king crimson Archive

The Drive to 1981 Begins: A Look Back at Robert Fripp’s Masterful ‘Exposure’ (Part 2)

Continued from Part One … Fans of King Crimson’s Red receive a wonderful treat with “Breathless.” Though the specific players on each track aren’t noted, the song – very much a cousin to Red‘s title track – features a very progressive Narada Michael Walden on the drum kit, and Tony Levin (of future Crimsons) on

The Drive to 1981 Begins: A Look Back at Robert Fripp’s Masterful ‘Exposure’ (Part 1)

Guitarist Robert Fripp has long been one of music’s most intriguing figures. Largely operating outside the pop mainstream (and, when he can, outside the traditional machinery of the music business itself), Fripp is that unique artist who expects certain things from his audience. He believes – and operates according to a belief – in the

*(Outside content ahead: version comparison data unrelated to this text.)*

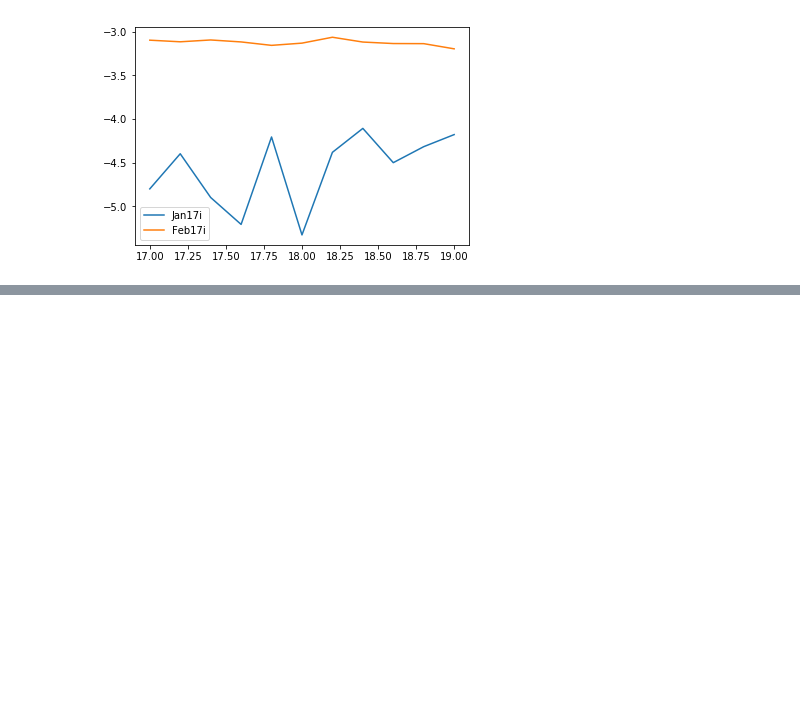
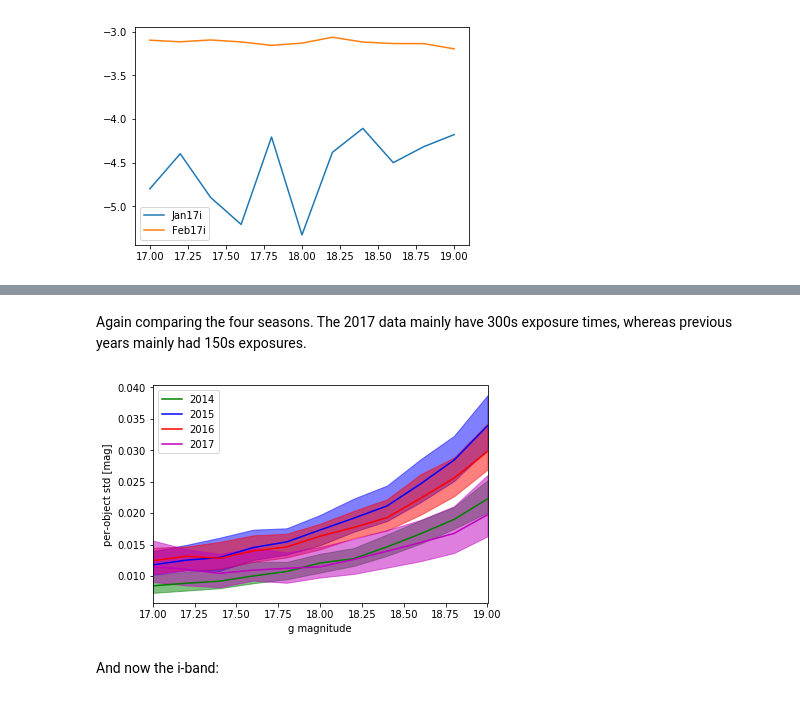
Before and after one commit to imcgreer/idmrm, a Jupyter notebook: notebooks/BokPhotAnalysis.ipynb, the cells around one changed output, grey strips where cells are left out. Cells and saved outputs as stored; diff of their text form; code cells hidden in the pictures; blank space fills up the shorter version.

```diff
--- a/notebooks/BokPhotAnalysis.ipynb
+++ b/notebooks/BokPhotAnalysis.ipynb
@@ -211,0 +253,8 @@ plot_compare_scatters([ps2014g,ps2015g,ps2016g],['2014','2015','2016'],'gbr')
+# %% [markdown]
+Again comparing the four seasons. The 2017 data mainly have 300s exposure times, whereas previous years mainly had 150s exposures.
+# %%
+plot_compare_scatters(procOct2017.values(),procOct2017.keys(),'gbrm')
+# %% [output]
+[figure, added]
+# %% [markdown]
+And now the i-band:
```
Also changed, not shown: parts of 26 cells of this notebook, 1 other file.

I Talk to the Wind (and Other Instruments): The Ian McDonald Interview, Part Two

Continued from Part One… By 1976 McDonald was involved in the founding of a new and very different group. Joined by ex-Spooky Tooth guitarist Mick Jones and American singer Lou Gramm, McDonald launched Foreigner. The group would go onto become one of the biggest-selling acts of the rock era, and the music it made seemed

I Talk to the Wind (and Other Instruments): The Ian McDonald Interview, Part One

Ian McDonald’s career has taken some seemingly unexpected twists and turns. The singer, songwriter and instrumentalist played with an embryonic version of groundbreaking progressive rock group King Crimson, and was a key figure in the critical success of the band’s debut album. A few years later, he co-founded Foreigner, one of the most popular acts

King Crimson: Don’t Write an Epitaph Just Yet (Part Two)

Continued from Part One… Jakszyk explains the group’s current thinking. “We are embracing the music as a whole, and we are going back and we are playing things that have either not been played in decades, or that have never been played live, ever.” He mentions a suite of songs off one of the group’s

King Crimson: Don’t Write an Epitaph Just Yet (Part One)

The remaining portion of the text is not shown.